In planta variation of volatile biosynthesis: An alternative biosynthetic route to the formation of the pathogen-induced volatile homoterpene DMNT via triterpene degradation in arabidopsis roots
- Author(s): Sohrabi, R
- Huh, JH
- Badieyan, S
- Rakotondraibe, LH
- Kliebenstein, DJ
- Sobrado, P
- Tholl, D
- et al.
Published Web Locationhttps://doi.org/10.1105/tpc.114.132209

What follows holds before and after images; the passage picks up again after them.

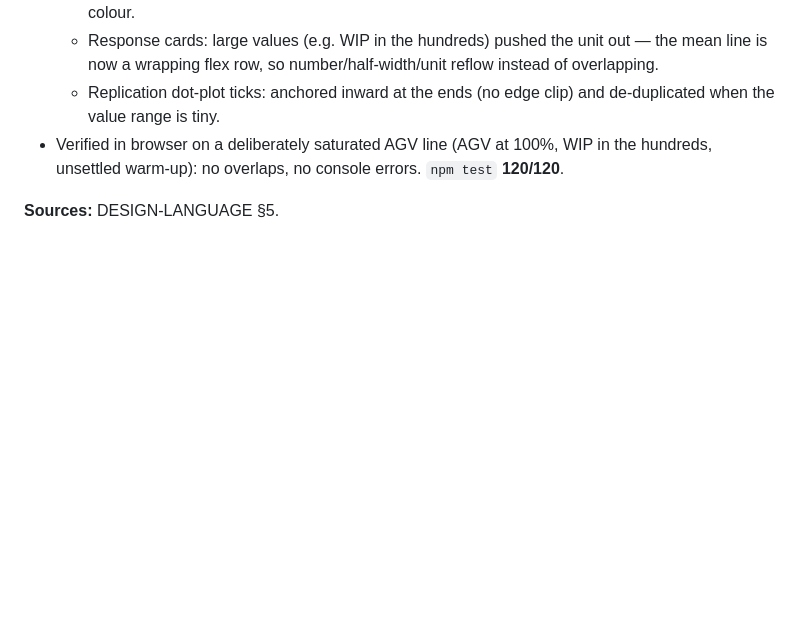
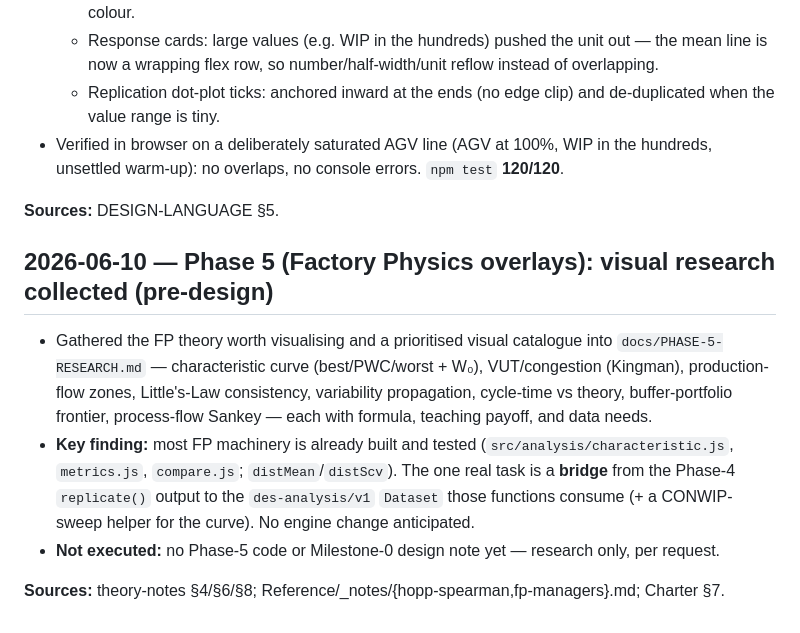
Before and after one commit to EMNI-stack/Claude-DES-engine-ENV, a Markdown page: docs/JOURNAL.md, the part around the change. Rendered like a GitHub page; blank space fills up the shorter version.

```diff
--- a/docs/JOURNAL.md
+++ b/docs/JOURNAL.md
@@ -1591,3 +1591,17 @@ UI/floor only (`app/floor.html`, `app/js/floor.js`, `app/styles/floor.css`); eng
   warm-up): no overlaps, no console errors. `npm test` **120/120**.
 
 **Sources:** DESIGN-LANGUAGE §5.
+
+## 2026-06-10 — Phase 5 (Factory Physics overlays): visual research collected (pre-design)
+
+- Gathered the FP theory worth visualising and a prioritised visual catalogue into
+  `docs/PHASE-5-RESEARCH.md` — characteristic curve (best/PWC/worst + W₀), VUT/congestion (Kingman),
+  production-flow zones, Little's-Law consistency, variability propagation, cycle-time vs theory,
+  buffer-portfolio frontier, process-flow Sankey — each with formula, teaching payoff, and data needs.
+- **Key finding:** most FP machinery is already built and tested (`src/analysis/characteristic.js`,
+  `metrics.js`, `compare.js`; `distMean`/`distScv`). The one real task is a **bridge** from the Phase-4
+  `replicate()` output to the `des-analysis/v1` `Dataset` those functions consume (+ a CONWIP-sweep
+  helper for the curve). No engine change anticipated.
+- **Not executed:** no Phase-5 code or Milestone-0 design note yet — research only, per request.
+
+**Sources:** theory-notes §4/§6/§8; Reference/_notes/{hopp-spearman,fp-managers}.md; Charter §7.
```
Also changed, not shown: docs/PHASE-5-RESEARCH.md (added, +159 -0 lines).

© 2015 American Society of Plant Biologists. All rights reserved. Plant-derived volatile compounds such as terpenes exhibit substantial structural variation and serve multiple ecological functions. Despite their structural diversity, volatile terpenes are generally produced from a small number of core 5- to 20-carbon intermediates. Here, we present unexpected plasticity in volatile terpene biosynthesis by showing that irregular homo/norterpenes can arise from different biosynthetic routes in a tissue specific manner. While Arabidopsis thaliana and other angiosperms are known to produce the homoterpene (E)-4,8-dimethyl-1,3,7-nonatriene (DMNT) or its C16-analog (E,E)-4,8,12-trimethyl-1,3,7,11-tridecatetraene by the breakdown of sesquiterpene and diterpene tertiary alcohols in aboveground tissues, we demonstrate that Arabidopsis roots biosynthesize DMNT by the degradation of the C30 triterpene diol, arabidiol. The reaction is catalyzed by the Brassicaceae-specific cytochrome P450 monooxygenase CYP705A1 and is transiently induced in a jasmonate-dependent manner by infection with the root-rot pathogen Pythium irregulare. CYP705A1 clusters with the arabidiol synthase gene ABDS, and both genes are coexpressed constitutively in the root stele and meristematic tissue. We further provide in vitro and in vivo evidence for the role of the DMNT biosynthetic pathway in resistance against P. irregulare. Our results show biosynthetic plasticity in DMNT biosynthesis in land plants via the assembly of triterpene gene clusters and present biochemical and genetic evidence for volatile compound formation via triterpene degradation in plants.
Many UC-authored scholarly publications are freely available on this site because of the UC Academic Senate's Open Access Policy. Let us know how this access is important for you.